The only way to protect yourself from STIs and STDs is to use regular or female condoms during sex. Also, don’t forget to get screened regularly.

6. Should I pee even after non-penetrative activities?

If you’re doing sexual activities that don’t involve your vulva in any way, then it’s okay to not pee after sex. However, if your vulva is still involved, such as oral sex (cunnilingus), it’s better to still do this preventive practice.

Any sexual activity that has can spread bacteria towards your urethral opening, whether it’s penetrative or non-penetrative, can still cause UTI.

7. Should I pee after masturbating?

Just what I’ve mentioned above, any sexual activity that has the potential to push bacteria towards your urethra can still cause UTI.
With that, make sure your sex toys and hands are spotlessly clean and to urinate after the deed.


Peeing after sex is a simple yet effective approach to prevent bacterial infections. It flushes out the unnecessary waste in your body and keeps your urinary system healthy.

Take note though, this is not the surefire way to prevent UTI. You need to do other preventive measures too such as drinking plenty of water and taking the bathroom regularly. 

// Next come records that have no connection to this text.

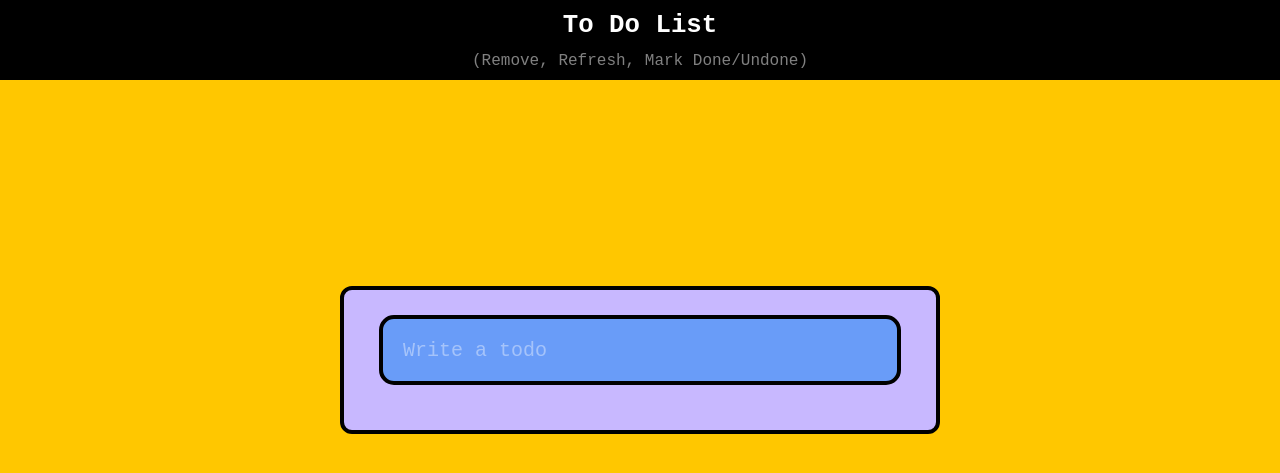
Repository: ThisIsSahaj/Js-Projects
Page: ToDoList/index.html
An editor plug-in stored every save of this project. The page is shown before and after the next save, followed by the edit.
The browser window is 1280 px wide. The pictures show the whole page.

Above is the page before, as saved 2024-04-24 09:54:38.

### ToDoList/index.html
<!DOCTYPE html>
<html lang="en">
<head>
    <meta charset="UTF-8">
    <meta http-equiv="X-UA-Compatible" content="IE=edge">
    <meta name="viewport" content="width=device-width, initial-scale=1.0">
    <title>To Do List</title>
    <link rel="stylesheet" href="style.css">
    <link rel="stylesheet" href="https://cdnjs.cloudflare.com/ajax/libs/font-awesome/6.0.0/css/all.min.css" integrity="sha512-9usAa10IRO0HhonpyAIVpjrylPvoDwiPUiKdWk5t3PyolY1cOd4DSE0Ga+ri4AuTroPR5aQvXU9xC6qOPnzFeg==" crossorigin="anonymous" referrerpolicy="no-referrer" />

</head>
<body>
    <div class="header">
       <h3>To Do List</h3>
        <p>(Remove, Refresh, Mark Done/Undone)</p>

    </div>
    <div class="box">
            <span></span>
            <span></span>
            <span></span>
            <input type="text" placeholder="Write a todo" >
            <ul class="todoBox">

            </ul>

    </div>
</body>

<script src="script.js"></script>
</html>

### ToDoList/style.css
*{
    margin: 0;
    padding: 0;
    box-sizing: border-box;
    outline: none;
}

body{
    /* background-color: #000; */
    background-color: #FFC700;
    display: flex;
    flex-wrap: wrap;
    font-family: monospace;
}

.header{
    width: 100%;
    height: 80px;
    background-color: black;
    color: white;
    display: flex;
    flex-direction: column;
    align-items: center;
    justify-content: center;
    font-family: monospace;
    font-size: 22px;
    gap: 12px;
    /* border: 2px solid blue; */
}

.header p {
    color: grey;
    font-size: 16px;
}



.box{
    /* border: 2px solid red; */
    /* background-color: #C6B9FF;
    margin-top: 50px;
    width: 100%;
    display: flex;
    justify-content: center;
    align-items: center;
    flex-direction: column; */

    width: 600px;
    padding: 25px 35px;
    position: absolute;
    top: 50%;
    left: 50%;
    transform: translate(-50%,-50%);
    background-color: #C8B8FF;
    border: 4px solid black;
    color: black;
    border-radius: 12px;
    font-weight: bold;
}

.box span{
    border-radius: 50%;
    width: 160px;
    height: 160px;
    background-color: white;
}


input{
    width: 100%;
    height: 70px;
    border-radius: 15px;
    color: black;
    padding: 20px;
    font-size: 20px;
    font-family: monospace;
    background-color: #699CF8;
    border: 4px solid black;

}
::placeholder {
    color: white;
    opacity: 0.4;
  }


.todoBox{
    /* border: 2px solid red; */
    margin-top: 20px;
    list-style: none;
    width: 100%;
}



.todoBox li {
    position: relative;
    /* background-color: rgb(34, 34, 34); */
    background-color: white;
    color: black;
    /* box-shadow: 0px 3px 6px rgba(0, 0, 0, 0.05), 0px 8px 15px rgba(0, 0, 0, 0.1), 0 0 0 1px rgba(255, 255, 255, 0.1); */
    padding: 20px;
    border-radius: 15px;
    border: 3px solid black;



    /* transition: box-shadow 0.25s; */
    /* width: 100%; */
    /* height: 50px; */
    margin: 20px 0px;

    font-size: 16px;
    /* font-family: monospace; */
    padding-right: 45px;
    text-align: justify;
    user-select: none;

}

.todoBox li i {
    /* color: rgb(142, 142, 142); */
    color: #FF8477;
    -webkit-text-stroke: 0.5px #FF8477 ;
    position: absolute;
    right: 20px;
    cursor: pointer;
    /* top: 50%; */
    top: 20px;

}

.done{
    text-decoration: line-through;
    color: grey !important;

}

### ToDoList/script.js
const input = document.querySelector('input');
const todoBox = document.querySelector('.todoBox');



// ✅ LOCAL STORAGE
const updateLS = () => {
    const taskValue = document.querySelectorAll('li');

    const tasks = [];

    taskValue.forEach((curEle) => {
        return tasks.push(curEle.textContent.trim());
    });

    localStorage.setItem('tasks', JSON.stringify(tasks));
}




// ✅ ADD TASK
const addTask = (text) => {
    const task = document.createElement('li');

    const htmlData =
        ` <p>${text}</p>

          <i class="delete fa-regular fa-circle-xmark"></i> `
    task.insertAdjacentHTML('afterbegin', htmlData);
    todoBox.appendChild(task);


    // ✅ DELETE TASK
    const deleteBtn = task.querySelector('i');
    deleteBtn.addEventListener('click', ()=>{
    task.remove();
    updateLS();
    })


    // ✅ Mark a task DONE/UNDONE
    task.addEventListener('click', ()=>{
        task.classList.toggle('done');
    })
}





// ✅ GET THE INPUT
input.addEventListener('keyup', (event)=>{

    // to know which key is being pressed
   // console.log(event.key);

  if (event.key == 'Enter') {

    // to get the value written in input
    // console.log(input.value);

      addTask(input.value);
      updateLS();

      //to clear the value written in input after ENTER
      input.value = "";

    }
})






// ✅ GETTING DATA BACK FROM LOCAL SOTRAGE
const taskAvailable = JSON.parse(localStorage.getItem('tasks'));

if(taskAvailable)
{
    taskAvailable.forEach((curTask) =>
    {
        addTask(curTask);
    })};

After the next save:
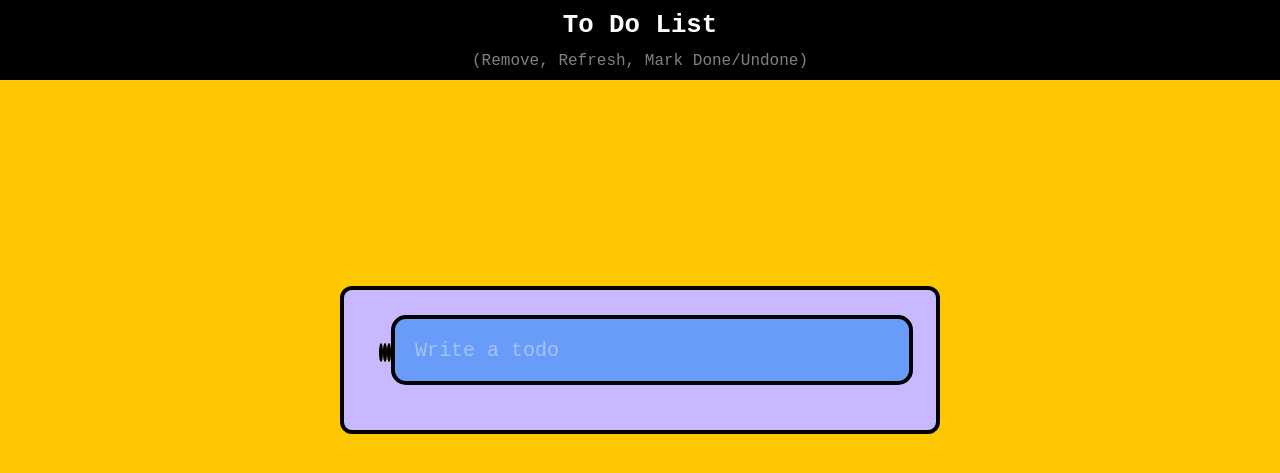
Saved 25 s later.
--- a/ToDoList/index.html
+++ b/ToDoList/index.html
@@ -16,9 +16,9 @@
 
     </div>
     <div class="box">
-            <span></span>
-            <span></span>
-            <span></span>
+        <span style=" background-color: #FFC700; border: 2px solid black;"></span>
+        <span style=" background-color: #EF4F1E; border: 2px solid black;" ></span>
+        <span style=" background-color: #EF4F1E; border: 2px solid black;" ></span>
             <input type="text" placeholder="Write a todo" >
             <ul class="todoBox">
 
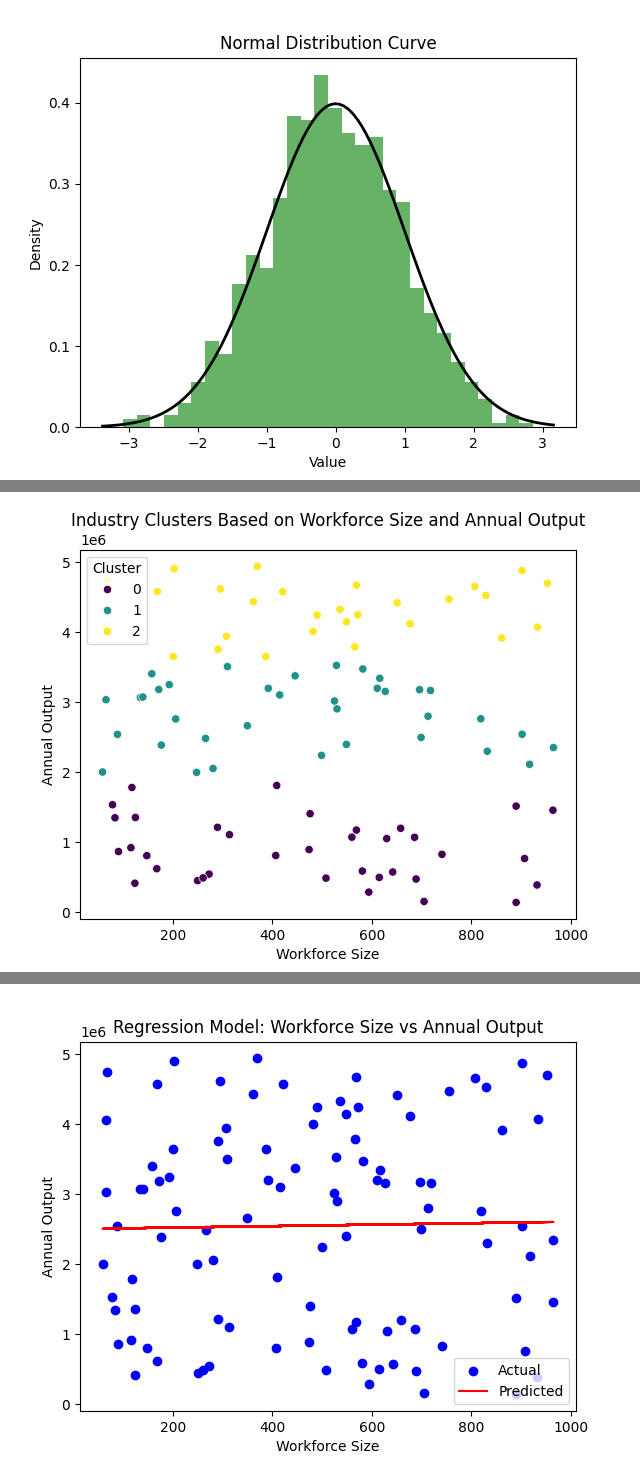
Repository: sjetti5555/GenAi
Script's output: python PresentationData/7Industrypolicyprep.py
An editor plug-in stored every save of this project. The script's output is shown before and after the next save, followed by the edit.
Each picture stacks the figures in order, with grey between them; figures that are only written to a file come last. Random numbers start from a fixed seed.

Above is the script's output before, as saved 2024-10-20 14:47:23.

After the next save:
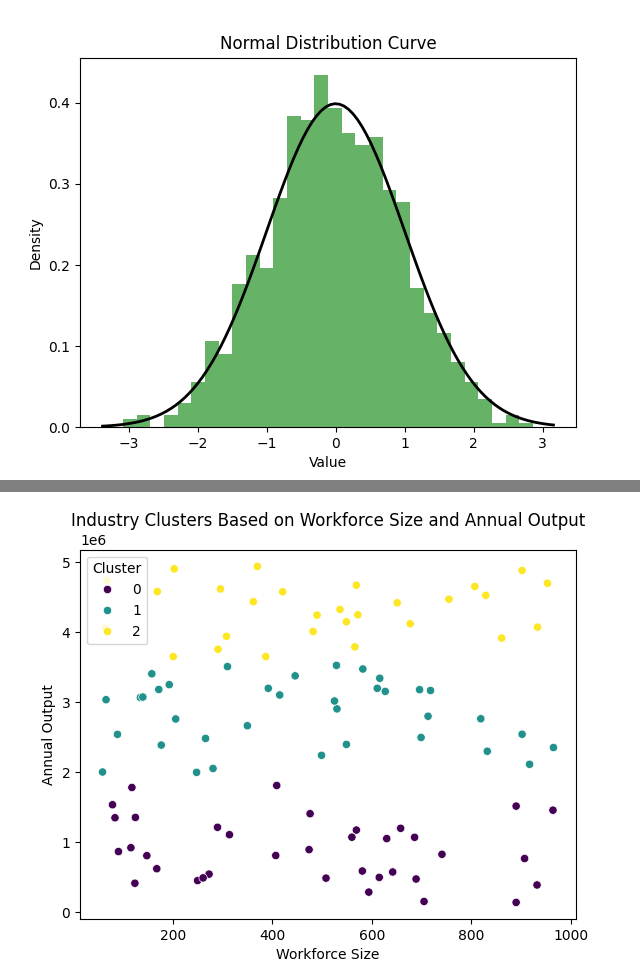
Error (its wording comes from the project's code and is left out).
Saved 28 min 6 s later.
--- a/PresentationData/7Industrypolicyprep.py
+++ b/PresentationData/7Industrypolicyprep.py
@@ -60,12 +60,13 @@
 # Step 6: T-Test
 group1 = df[df['Industry_Type'] == 'Manufacturing']['Annual_Output']
 group2 = df[df['Industry_Type'] == 'IT']['Annual_Output']
+group3 = df[df['Industry_Type'] == 'Agriculture']['Annual_Output']
 
 # Check if groups are not empty before performing T-Test
-if len(group1) > 0 and len(group2) > 0:
-    t_stat, p_value = ttest_ind(group1, group2)
+if len(group1) > 0 and len(group2) > 0 and len(group3) > 0:
+    t_stat, p_value = ttest_ind(group1, group2, group3)
 else:
-    t_stat, p_value = None, None
+    t_stat, p_value = None, None, None
     print("Warning: One of the groups for the T-Test is empty.")
 
 # Step 7: Linear Regression

After the save that followed:
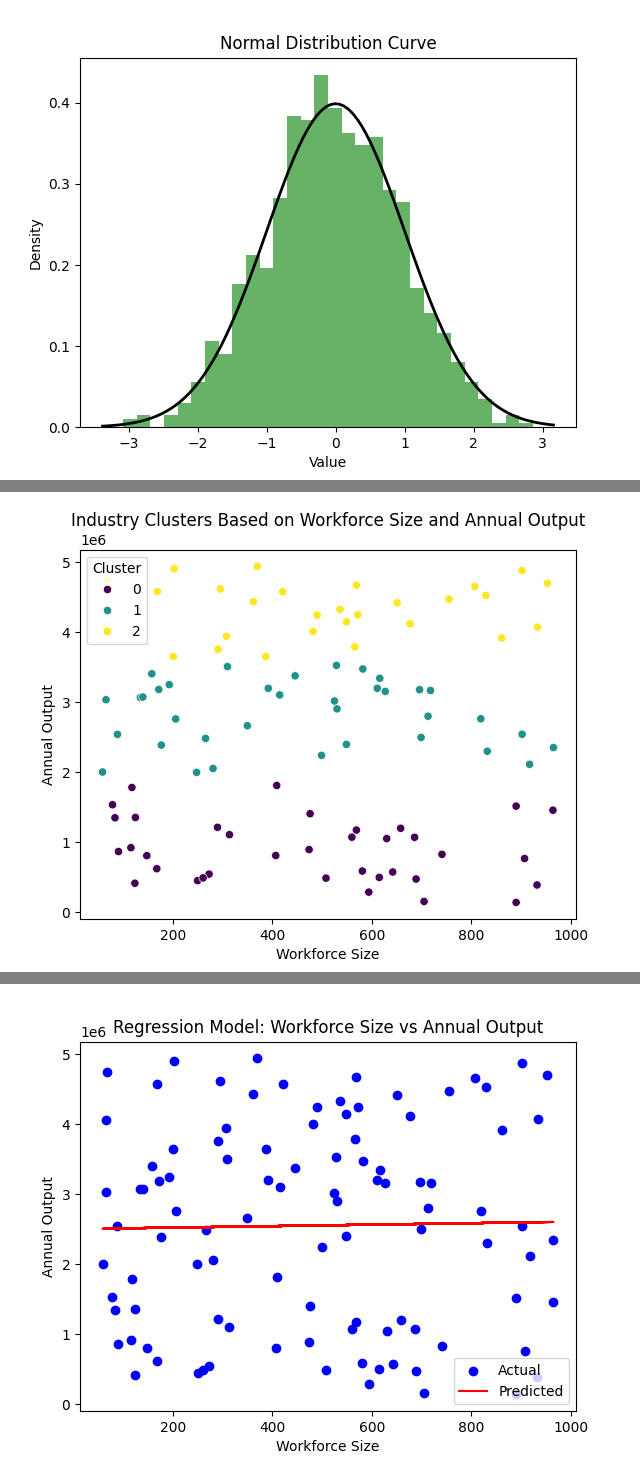
The error is gone.
Saved 58 s later.
--- a/PresentationData/7Industrypolicyprep.py
+++ b/PresentationData/7Industrypolicyprep.py
@@ -60,13 +60,12 @@
 # Step 6: T-Test
 group1 = df[df['Industry_Type'] == 'Manufacturing']['Annual_Output']
 group2 = df[df['Industry_Type'] == 'IT']['Annual_Output']
-group3 = df[df['Industry_Type'] == 'Agriculture']['Annual_Output']
 
 # Check if groups are not empty before performing T-Test
-if len(group1) > 0 and len(group2) > 0 and len(group3) > 0:
-    t_stat, p_value = ttest_ind(group1, group2, group3)
+if len(group1) > 0 and len(group2) > 0:
+    t_stat, p_value = ttest_ind(group1, group2)
 else:
-    t_stat, p_value = None, None, None
+    t_stat, p_value = None, None
     print("Warning: One of the groups for the T-Test is empty.")
 
 # Step 7: Linear Regression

We hope you’ll take note of this preventive practice. Now, go and have fun!